By Guest Contributor San Fransisco 49ers team photographer Kym Fortino
Everyone wants great action shots of their kids playing sports. Whether it’s scoring a goal, hitting a jump shot, throwing out a runner, etc. Having a good camera is only half the battle. Knowing what to do with it is the other.
The beauty of digital photography is being able to shoot an endless number of frames, without the hassle of developing film. However, that doesn’t mean you should take a million photographs.
Keep in mind, you are the one who has to edit them all!
My journey in photography started with youth sports, so hopefully I can save you some growing pains by offering some pointers I learned along the way.
With that being said, here are some important tips to get you game-day ready:
In order to ‘freeze’ the action, you will want your shutter speed no less than 1/500 of a second. Adjust your ISO + Aperture in order to obtain that 1/500 of a second shutter speed.
In sports, you typically can’t control your surroundings. Your Aperture setting will at least allow you to control the Depth of Field (DOF) to ‘blur’ out the background. Essentially, this allows you a chance to focus on your subject a little more without background distractions. Adjust your Aperture between 2.8f and 3.5f to achieve a good DOF.

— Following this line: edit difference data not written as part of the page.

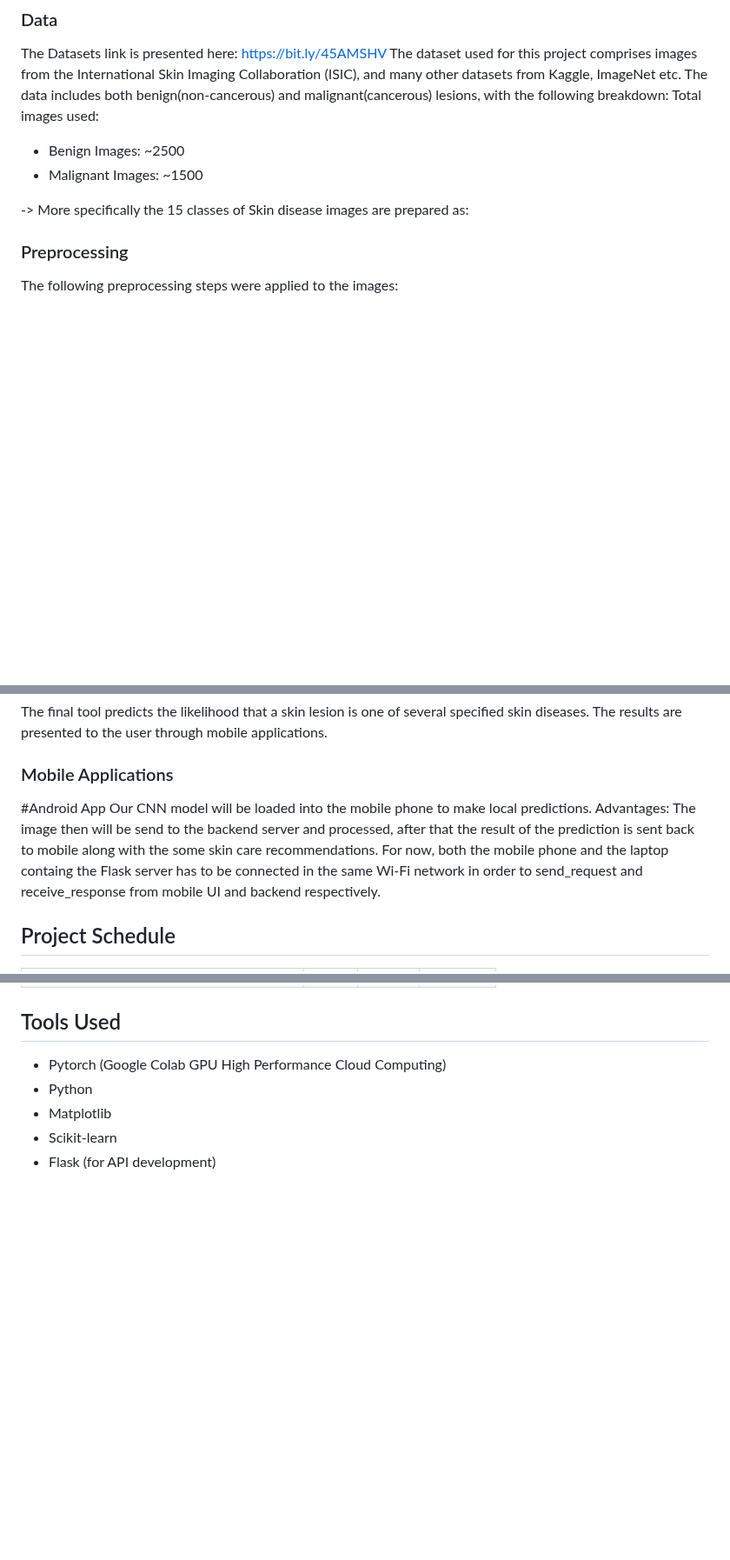
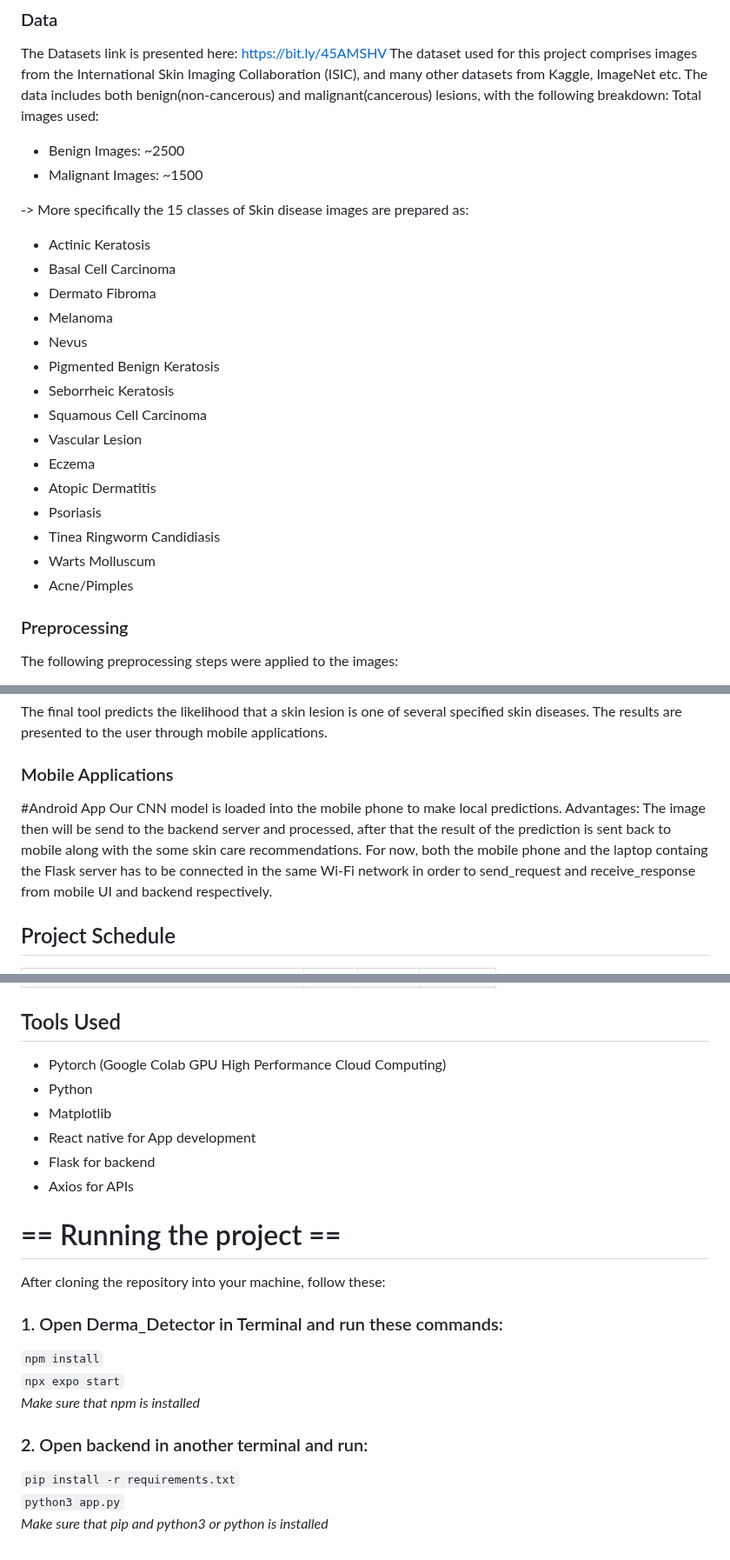
Before and after one commit to karkidivya/DermaDetector, a Markdown page: README.md, 3 parts joined by grey strips. Shown at 87% size. GitHub-like rendering; blank space fills up the shorter version.

```diff
--- a/README.md
+++ b/README.md
@@ -35,7 +35,21 @@ Total images used:
 - Malignant Images: ~1500
 
 -> More specifically the 15 classes of Skin disease images are prepared as:
-
+- Actinic Keratosis
+- Basal Cell Carcinoma
+- Dermato Fibroma
+- Melanoma
+- Nevus
+- Pigmented Benign Keratosis
+- Seborrheic Keratosis
+- Squamous Cell Carcinoma
+- Vascular Lesion
+- Eczema
+- Atopic Dermatitis
+- Psoriasis
+- Tinea Ringworm Candidiasis
+- Warts Molluscum
+- Acne/Pimples
 
 
 ### Preprocessing
@@ -63,9 +77,9 @@ The final tool predicts the likelihood that a skin lesion is one of several spec
 
 ### Mobile Applications
   #Android App
-Our CNN model will be loaded into the mobile phone to make local predictions. Advantages: The image then will be send to the backend server and processed, after that the result of the
-prediction is sent back to mobile along with the some skin care recommendations.
+Our CNN model is loaded into the mobile phone to make local predictions. Advantages: The image then will be send to the backend server and processed, after that the result of the prediction is sent back to mobile along with the some skin care recommendations.
 For now, both the mobile phone and the laptop containg the Flask server has to be connected in the same Wi-Fi network in order to send_request and receive_response from mobile UI and backend respectively.
+
 ## Project Schedule
 
 | Activity                           | Days | Status | Progress |
@@ -84,5 +98,18 @@ For now, both the mobile phone and the laptop containg the Flask server has to b
 - Pytorch (Google Colab GPU High Performance Cloud Computing)
 - Python
 - Matplotlib
-- Scikit-learn
-- Flask (for API development)
+- React native for App development
+- Flask for backend
+- Axios for APIs
+
+# == Running the project ==
+After cloning the repository into your machine, follow these:
+### 1. Open Derma_Detector in Terminal and run these commands:
+`npm install`
+`npx expo start`
+*Make sure that npm is installed*
+
+### 2. Open backend in another terminal and run:
+`pip install -r requirements.txt`
+`python3 app.py`
+*Make sure that pip and python3 or python is installed*
```
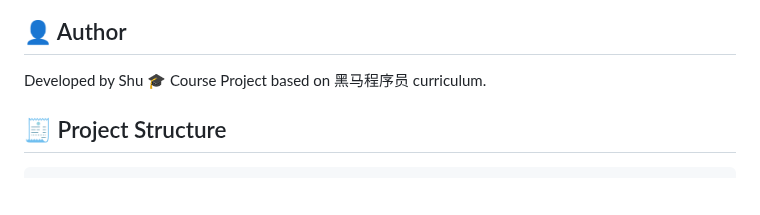
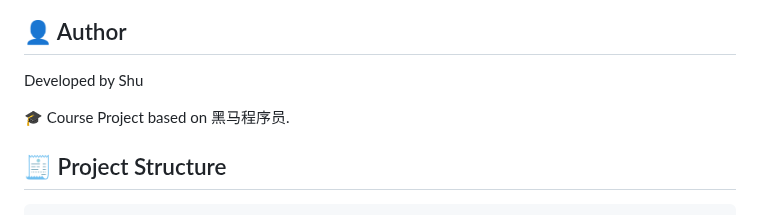
Before and after one commit to qss1774/LevelUP-Academic-System, a Markdown page: README.md, the part around one of its changes. Rendered like a GitHub page; blank space fills up the shorter version.

```diff
--- a/README.md
+++ b/README.md
@@ -129,7 +131,8 @@ This project follows a structured learning journey:
 
 ## 👤 Author
 Developed by Shu
-🎓 Course Project based on 黑马程序员 curriculum.
+
+🎓 Course Project based on 黑马程序员.
 
 ## 🧾 Project Structure
 
```
Also changed, not shown: other parts of README.md (+5 -3 lines).
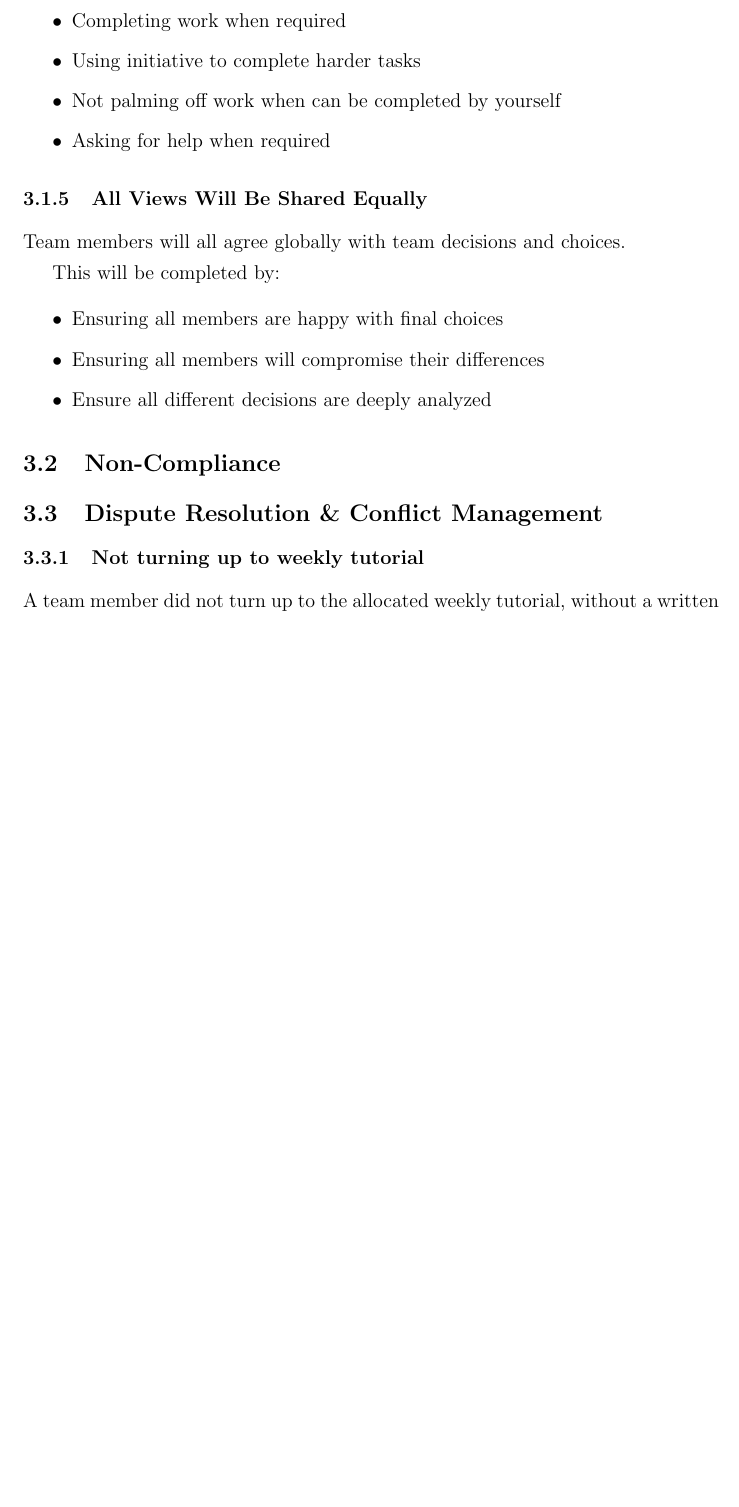
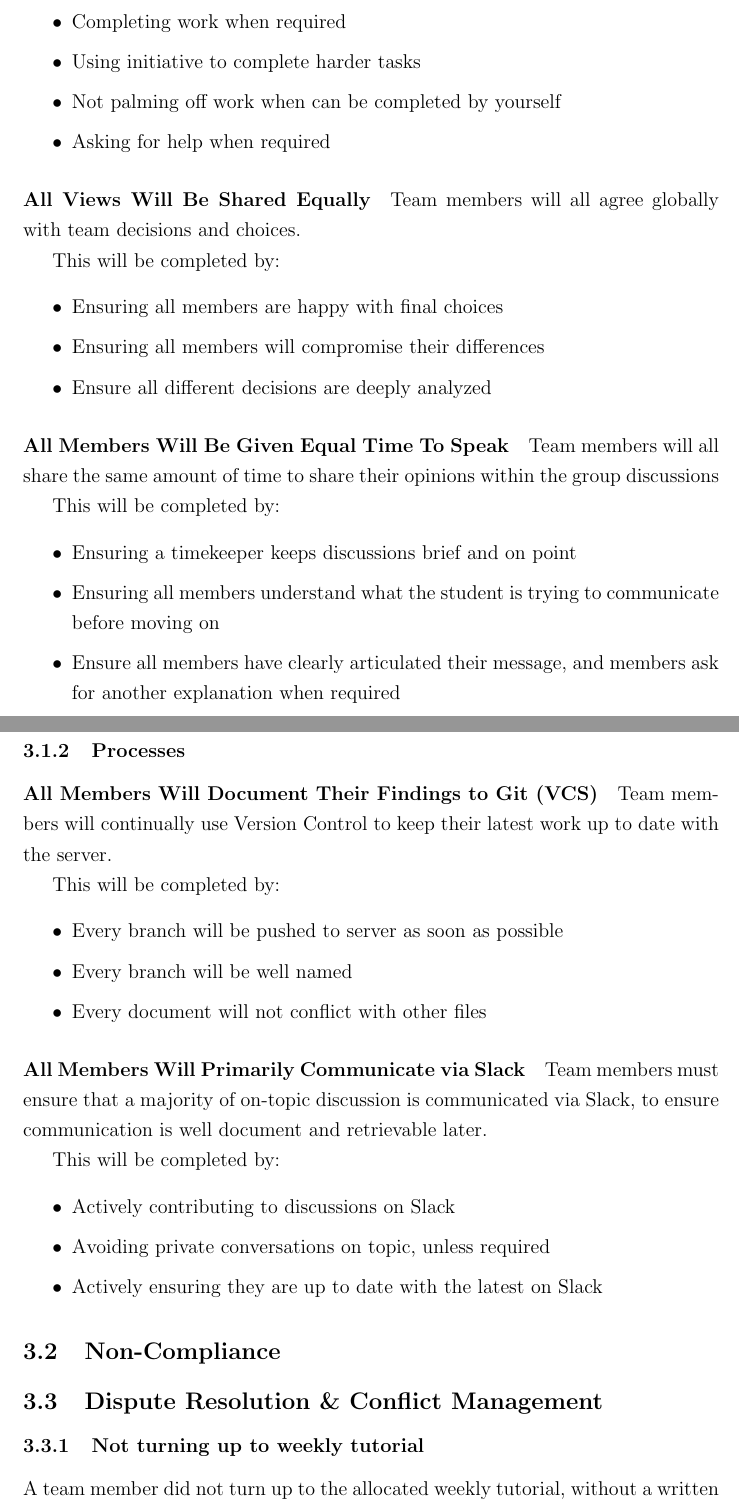
Before and after one commit to byronmejia/qut-ifb299, a LaTeX document (docs/1.0 Team Agreement/src/Team Agreement.tex): part of page 6 of 9 before the commit and two parts of pages 6 and 7 of 10 after it, the two joined at a grey line, cut so that both start at the same text, the shorter picture padded with empty space. Compiled offline with pdfLaTeX.

Commit message:
Added Processes

```diff
--- a/docs/1.0 Team Agreement/src/Team Agreement.tex
+++ b/docs/1.0 Team Agreement/src/Team Agreement.tex
@@ -195,6 +196,46 @@ This will be completed by:
   \item Ensuring all members are happy with final choices
   \item Ensuring all members will compromise their differences
   \item Ensure all different decisions are deeply analyzed
+\end{itemize}
+
+\paragraph{All Members Will Be Given Equal Time To Speak}
+Team members will all share the same amount of time to share their
+opinions within the group discussions
+
+This will be completed by:
+\begin{itemize}
+  \setlength\itemsep{1px}
+  \item Ensuring a timekeeper keeps discussions brief and on point
+  \item Ensuring all members understand what the student is trying
+  to communicate before moving on
+  \item Ensure all members have clearly articulated their message,
+  and members ask for another explanation when required
+\end{itemize}
+
+\subsubsection{Processes}
+\paragraph{All Members Will Document Their Findings to Git (VCS)}
+Team members will continually use Version Control to keep their latest
+work up to date with the server.
+
+This will be completed by:
+\begin{itemize}
+  \setlength\itemsep{1px}
+  \item Every branch will be pushed to server as soon as possible
+  \item Every branch will be well named
+  \item Every document will not conflict with other files
+\end{itemize}
+
+\paragraph{All Members Will Primarily Communicate via Slack}
+Team members must ensure that a majority of on-topic discussion is
+communicated via Slack, to ensure communication is well document
+and retrievable later.
+
+This will be completed by:
+\begin{itemize}
+  \setlength\itemsep{1px}
+  \item Actively contributing to discussions on Slack
+  \item Avoiding private conversations on topic, unless required
+  \item Actively ensuring they are up to date with the latest on Slack
 \end{itemize}
 
 \subsection{Non-Compliance}
```
Also changed, not shown: docs/1.0 Team Agreement/src/Team Agreement.tex (11 more changed lines).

Set your camera to AI Servo and Continuous shot mode. This will enable you to keep focus while tracking the action and take multiple shots when holding the shutter button down.What Lens should you buy? Most sporting games take place on large fields. That will prevent parents from getting close to the action, so you’ll want to get a lens comparable to a 70-300mm telephoto lens to give yourself some versatility with distance.
Shoot with intention. Know what type of shot you are looking to capture. Be patient, and wait for action to come to you. If the action is running away from you, it’s not as likely to be a great image.
We have a saying: if you didn’t get it, you just didn’t get it. What does that mean? Soft or out-of-focus images aren’t keepers. Don’t be afraid to delete, and move on from that moment. The goal is to capture clean, sharp images.
Game action is always exciting, but don’t be afraid to pull away from the game and look for details, emotion or candid portraits. Candid portraits happen to be my favorite off-field images. It’s almost like a headshot (think tight – head and shoulders framing), but a candid moment. Your athlete doesn’t need to be looking at the camera. Looking off, or from the side can produce compelling images.
Always have a safe back-up process. All those precious images and memories should be backed up to some kind of external hard drive.
Know the game. The more you know about the game you are shooting, the better your images will be. You’ll be able to anticipate the plays and/or put yourself in the best position to capture the peak action.
Last, but not least … Know your camera! Take it out of Auto mode, challenge yourself, and understand the nuances and options you have. It’s a powerful tool if you know how to use it. Ask other photographers, YouTube it or take a class at a local photography store.
(All Photos used in this post are copyrighted and courtesy of @kympossible3 they may not be used without permission)